(Kitco News) Gold rallied more than 1% on the day as Federal Reserve Chair Jerome Powell said he hears America's inflation worries "loud and clear" while still viewing these price spikes as temporary.
The August Comex gold futures were last trading at $1,826.80, up 0.93% on the day.
Powell faced a swarm of questions surrounding high inflation and what the Fed plans to do about it during his testimony before the U.S. House Committee on Financial Services on Wednesday.
The Fed chair carefully maintained his "transitory" inflation stance while pointing out that the central bank is "anxious" like everyone else to see inflation pass through and return to normal. "Right now, inflation is not moderately above 2%; it is well above 2%. The question is, where does it leave us six months from now? It depends on the path of the economy," Powell said.
Powell noted all the incoming macro data the Fed monitors have been "higher than expected and hoped" but still "consistent" with Fed's view.
He clarified that most of the price increases have been coming from a small group of goods and services directly tied to the reopening of the economy. "It's new cars, used cars, rental cars, hotels, airplane tickets," he said.
This inflationary spike revolves around semiconductor shortages, people using less public transportation, and having more money to spend.
The latest June inflation numbers once again surprised on the upside with the annual inflation running at 5.4% and the core measure, which excludes the volatile food and energy components, climbing to 4.5% — the largest increase since November 1991.
"It's just the perfect storm of high demand and low supply, and it should pass unless we think there's going to be a multi-year shortage of used cars in the United States," Powell said.
But before getting too confident, Powell said he'd like to see more narratives like the lumber prices one — where prices climbed really high and then came back down.
"Lumber prices went up and then went down. We think that will be the pattern for some of these things. I am not saying prices will come down. But we should see the level of inflation return to more normal levels," Powell stated. "That's the kind of thing that we'd like to see a lot more of."
Powell added that the Fed monitors the inflation story very carefully and will communicate any shift in thinking well in advance.
"If we were to see that inflation remains high and materially above our target for a period of time … we would absolutely change our policy as appropriate."
Powell also made sure that he remained dovish throughout his testimony, noting that the U.S. is a long way from full employment. "The unemployment rate is at 5.9%, and the true number is actually substantially above that. So we've got a ways to go."
The Fed chair did reiterate that talks around the kind of "substantial further progress" required before beginning to taper the $120 billion a month asset purchases will continue during the next several FOMC meetings.
Powell talks CBDCs, stablecoins, and crypto
According to Powell's testimony, the Fed will be releasing its highly anticipated research paper on the central bank digital currency (CBDC) in early September. The report will touch on CBDCs as well as stablecoins and cryptocurrencies, with a focus on regulation.
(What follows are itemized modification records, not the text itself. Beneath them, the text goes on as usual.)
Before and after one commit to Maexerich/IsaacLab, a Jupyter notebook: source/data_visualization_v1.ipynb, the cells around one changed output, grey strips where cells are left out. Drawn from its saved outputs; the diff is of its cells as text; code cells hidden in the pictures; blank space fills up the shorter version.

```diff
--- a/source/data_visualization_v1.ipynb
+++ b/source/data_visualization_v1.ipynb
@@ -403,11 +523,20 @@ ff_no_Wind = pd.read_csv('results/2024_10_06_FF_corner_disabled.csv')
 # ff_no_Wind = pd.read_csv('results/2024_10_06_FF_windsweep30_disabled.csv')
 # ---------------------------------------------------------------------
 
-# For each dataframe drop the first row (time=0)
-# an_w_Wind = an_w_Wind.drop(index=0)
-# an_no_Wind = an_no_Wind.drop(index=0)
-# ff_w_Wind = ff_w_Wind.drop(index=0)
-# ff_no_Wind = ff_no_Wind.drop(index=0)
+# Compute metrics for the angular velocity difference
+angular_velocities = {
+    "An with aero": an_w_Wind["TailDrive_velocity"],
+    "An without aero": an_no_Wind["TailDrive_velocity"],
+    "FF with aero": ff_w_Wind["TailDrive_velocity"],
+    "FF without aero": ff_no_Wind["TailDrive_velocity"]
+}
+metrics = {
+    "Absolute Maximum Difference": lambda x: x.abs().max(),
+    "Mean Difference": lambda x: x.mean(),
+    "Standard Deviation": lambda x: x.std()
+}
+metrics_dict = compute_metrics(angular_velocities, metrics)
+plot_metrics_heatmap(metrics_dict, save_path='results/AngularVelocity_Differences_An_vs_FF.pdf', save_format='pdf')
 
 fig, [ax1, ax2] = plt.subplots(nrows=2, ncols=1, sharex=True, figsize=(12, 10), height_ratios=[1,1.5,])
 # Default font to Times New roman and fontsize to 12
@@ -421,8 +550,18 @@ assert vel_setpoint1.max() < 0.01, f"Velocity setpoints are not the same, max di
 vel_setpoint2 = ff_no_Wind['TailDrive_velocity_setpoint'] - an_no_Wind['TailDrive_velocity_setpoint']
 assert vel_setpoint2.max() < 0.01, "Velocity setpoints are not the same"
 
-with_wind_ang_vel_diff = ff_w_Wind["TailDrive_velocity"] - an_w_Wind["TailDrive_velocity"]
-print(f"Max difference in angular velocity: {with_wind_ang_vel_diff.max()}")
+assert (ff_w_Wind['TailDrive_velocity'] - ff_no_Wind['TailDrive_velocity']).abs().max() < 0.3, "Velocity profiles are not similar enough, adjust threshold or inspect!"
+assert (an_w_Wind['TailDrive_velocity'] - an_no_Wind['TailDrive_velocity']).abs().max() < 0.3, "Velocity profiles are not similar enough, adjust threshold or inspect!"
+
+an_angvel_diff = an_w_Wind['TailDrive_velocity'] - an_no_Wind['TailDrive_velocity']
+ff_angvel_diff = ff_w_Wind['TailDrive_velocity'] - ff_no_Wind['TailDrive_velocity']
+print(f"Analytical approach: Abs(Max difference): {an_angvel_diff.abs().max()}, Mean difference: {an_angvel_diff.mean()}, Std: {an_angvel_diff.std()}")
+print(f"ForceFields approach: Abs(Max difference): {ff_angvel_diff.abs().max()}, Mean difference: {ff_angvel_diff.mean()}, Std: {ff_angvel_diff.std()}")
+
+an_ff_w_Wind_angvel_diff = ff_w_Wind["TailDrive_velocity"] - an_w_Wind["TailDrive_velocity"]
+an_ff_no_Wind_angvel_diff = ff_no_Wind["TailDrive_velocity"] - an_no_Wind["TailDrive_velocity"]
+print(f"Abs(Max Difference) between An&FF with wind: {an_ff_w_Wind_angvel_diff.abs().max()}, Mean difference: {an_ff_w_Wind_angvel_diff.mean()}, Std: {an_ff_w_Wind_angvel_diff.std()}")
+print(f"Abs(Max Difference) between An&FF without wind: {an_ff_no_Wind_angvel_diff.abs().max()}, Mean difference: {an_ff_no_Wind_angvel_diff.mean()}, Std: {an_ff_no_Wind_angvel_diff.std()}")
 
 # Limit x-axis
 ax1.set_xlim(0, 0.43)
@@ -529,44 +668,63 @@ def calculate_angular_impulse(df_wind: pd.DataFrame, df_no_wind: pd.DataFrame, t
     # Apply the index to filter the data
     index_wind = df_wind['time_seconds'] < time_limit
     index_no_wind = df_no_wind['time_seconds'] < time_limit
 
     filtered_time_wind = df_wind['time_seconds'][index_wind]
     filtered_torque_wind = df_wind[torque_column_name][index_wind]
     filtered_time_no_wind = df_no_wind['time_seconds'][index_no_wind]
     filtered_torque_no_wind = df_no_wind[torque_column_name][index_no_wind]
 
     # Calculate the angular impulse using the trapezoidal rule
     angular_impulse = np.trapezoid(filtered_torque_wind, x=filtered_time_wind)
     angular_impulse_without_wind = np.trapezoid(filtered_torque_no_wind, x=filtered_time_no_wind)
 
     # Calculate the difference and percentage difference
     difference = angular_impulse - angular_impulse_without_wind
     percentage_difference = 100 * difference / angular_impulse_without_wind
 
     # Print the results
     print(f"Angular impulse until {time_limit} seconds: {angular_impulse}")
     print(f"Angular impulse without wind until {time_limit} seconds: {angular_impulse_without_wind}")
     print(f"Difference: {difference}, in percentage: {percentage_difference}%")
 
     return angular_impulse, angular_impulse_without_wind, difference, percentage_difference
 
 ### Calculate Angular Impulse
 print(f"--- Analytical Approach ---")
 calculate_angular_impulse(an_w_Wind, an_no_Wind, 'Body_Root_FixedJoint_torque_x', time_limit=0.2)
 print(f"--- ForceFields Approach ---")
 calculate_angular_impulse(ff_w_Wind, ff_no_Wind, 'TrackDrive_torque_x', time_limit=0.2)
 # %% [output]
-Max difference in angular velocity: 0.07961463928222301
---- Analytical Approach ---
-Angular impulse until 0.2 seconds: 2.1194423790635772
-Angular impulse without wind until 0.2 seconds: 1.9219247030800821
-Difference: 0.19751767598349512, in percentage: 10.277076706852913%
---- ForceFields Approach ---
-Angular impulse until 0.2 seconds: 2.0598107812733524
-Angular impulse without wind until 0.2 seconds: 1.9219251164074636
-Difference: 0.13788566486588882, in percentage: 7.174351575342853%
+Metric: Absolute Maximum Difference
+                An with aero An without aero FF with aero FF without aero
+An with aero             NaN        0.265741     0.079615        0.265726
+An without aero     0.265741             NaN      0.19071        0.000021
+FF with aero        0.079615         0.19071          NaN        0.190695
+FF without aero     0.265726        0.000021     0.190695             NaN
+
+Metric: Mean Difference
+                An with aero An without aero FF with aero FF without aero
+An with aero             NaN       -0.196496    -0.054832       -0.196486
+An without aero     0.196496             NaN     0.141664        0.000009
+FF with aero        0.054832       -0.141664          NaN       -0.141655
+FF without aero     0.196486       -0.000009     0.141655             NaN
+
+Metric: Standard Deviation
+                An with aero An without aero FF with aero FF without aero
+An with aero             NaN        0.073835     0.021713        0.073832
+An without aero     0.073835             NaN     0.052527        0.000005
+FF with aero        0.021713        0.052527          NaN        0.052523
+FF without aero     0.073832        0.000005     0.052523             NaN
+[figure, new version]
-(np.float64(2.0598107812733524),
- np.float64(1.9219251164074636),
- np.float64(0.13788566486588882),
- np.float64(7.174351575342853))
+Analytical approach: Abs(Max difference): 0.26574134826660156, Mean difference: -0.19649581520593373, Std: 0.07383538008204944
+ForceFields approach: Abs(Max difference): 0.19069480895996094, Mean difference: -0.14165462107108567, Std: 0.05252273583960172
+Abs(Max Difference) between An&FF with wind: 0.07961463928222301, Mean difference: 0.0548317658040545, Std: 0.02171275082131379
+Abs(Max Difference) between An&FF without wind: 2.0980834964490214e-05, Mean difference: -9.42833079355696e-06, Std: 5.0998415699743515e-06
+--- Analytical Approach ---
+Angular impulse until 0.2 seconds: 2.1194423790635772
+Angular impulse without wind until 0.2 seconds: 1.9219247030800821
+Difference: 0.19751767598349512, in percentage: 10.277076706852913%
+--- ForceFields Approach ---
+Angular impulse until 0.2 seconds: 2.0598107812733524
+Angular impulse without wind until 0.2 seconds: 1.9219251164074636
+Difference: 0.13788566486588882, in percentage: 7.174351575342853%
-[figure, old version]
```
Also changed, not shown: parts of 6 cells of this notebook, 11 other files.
"We're going to address digital payments broadly," Powell said. "So that means stablecoins. It means it means crypto assets. It means the CBDC. That whole group is at a critical point in terms of the appropriate regulation."
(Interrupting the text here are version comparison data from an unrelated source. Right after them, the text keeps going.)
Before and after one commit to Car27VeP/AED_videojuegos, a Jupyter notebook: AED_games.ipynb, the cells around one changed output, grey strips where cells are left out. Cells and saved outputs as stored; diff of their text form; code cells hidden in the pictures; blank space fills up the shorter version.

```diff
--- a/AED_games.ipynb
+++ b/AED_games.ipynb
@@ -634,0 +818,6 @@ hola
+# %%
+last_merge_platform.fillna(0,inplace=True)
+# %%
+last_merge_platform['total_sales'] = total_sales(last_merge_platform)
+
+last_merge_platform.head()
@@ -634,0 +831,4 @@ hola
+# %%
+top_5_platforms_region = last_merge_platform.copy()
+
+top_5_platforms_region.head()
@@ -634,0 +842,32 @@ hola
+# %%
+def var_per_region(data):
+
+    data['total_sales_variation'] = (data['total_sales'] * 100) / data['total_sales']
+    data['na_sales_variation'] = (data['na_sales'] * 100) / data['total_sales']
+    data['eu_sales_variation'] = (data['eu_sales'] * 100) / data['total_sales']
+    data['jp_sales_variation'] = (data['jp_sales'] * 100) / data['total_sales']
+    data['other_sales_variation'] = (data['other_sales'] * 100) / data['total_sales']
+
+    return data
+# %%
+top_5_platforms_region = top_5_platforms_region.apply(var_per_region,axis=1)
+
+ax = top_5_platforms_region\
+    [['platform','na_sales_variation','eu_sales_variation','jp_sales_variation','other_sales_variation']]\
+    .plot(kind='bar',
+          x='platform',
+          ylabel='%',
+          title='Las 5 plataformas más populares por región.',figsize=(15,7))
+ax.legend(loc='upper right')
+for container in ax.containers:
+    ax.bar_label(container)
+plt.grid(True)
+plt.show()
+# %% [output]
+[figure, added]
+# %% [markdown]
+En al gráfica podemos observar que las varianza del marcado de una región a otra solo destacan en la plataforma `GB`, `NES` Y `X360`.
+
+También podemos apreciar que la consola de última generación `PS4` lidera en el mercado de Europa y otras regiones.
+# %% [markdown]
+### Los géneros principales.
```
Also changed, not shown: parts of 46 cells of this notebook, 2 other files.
One concern is that stablecoins are gaining popularity but are not regulated, Powell added.
"Stablecoins are a lot like money market funds or bank deposits," he said. "We have a pretty strong regulatory framework around bank deposits or money market funds, but that doesn't exist for stablecoins. And if they're going to be a significant part of the payments universe, which we don't think crypto assets will be, but stablecoins might be, then we need an appropriate regulatory framework, which frankly we don't have."
When talking about the U.S. dollar as the reserve currency, Powell once again stated that there is no good competitor out there. "We are not in danger of losing [the reserve status], certainly not to China."
Powell has another appearance scheduled for Thursday as he is scheduled to testify before the U.S. Senate Banking Committee at 9:30 a.m. ET time.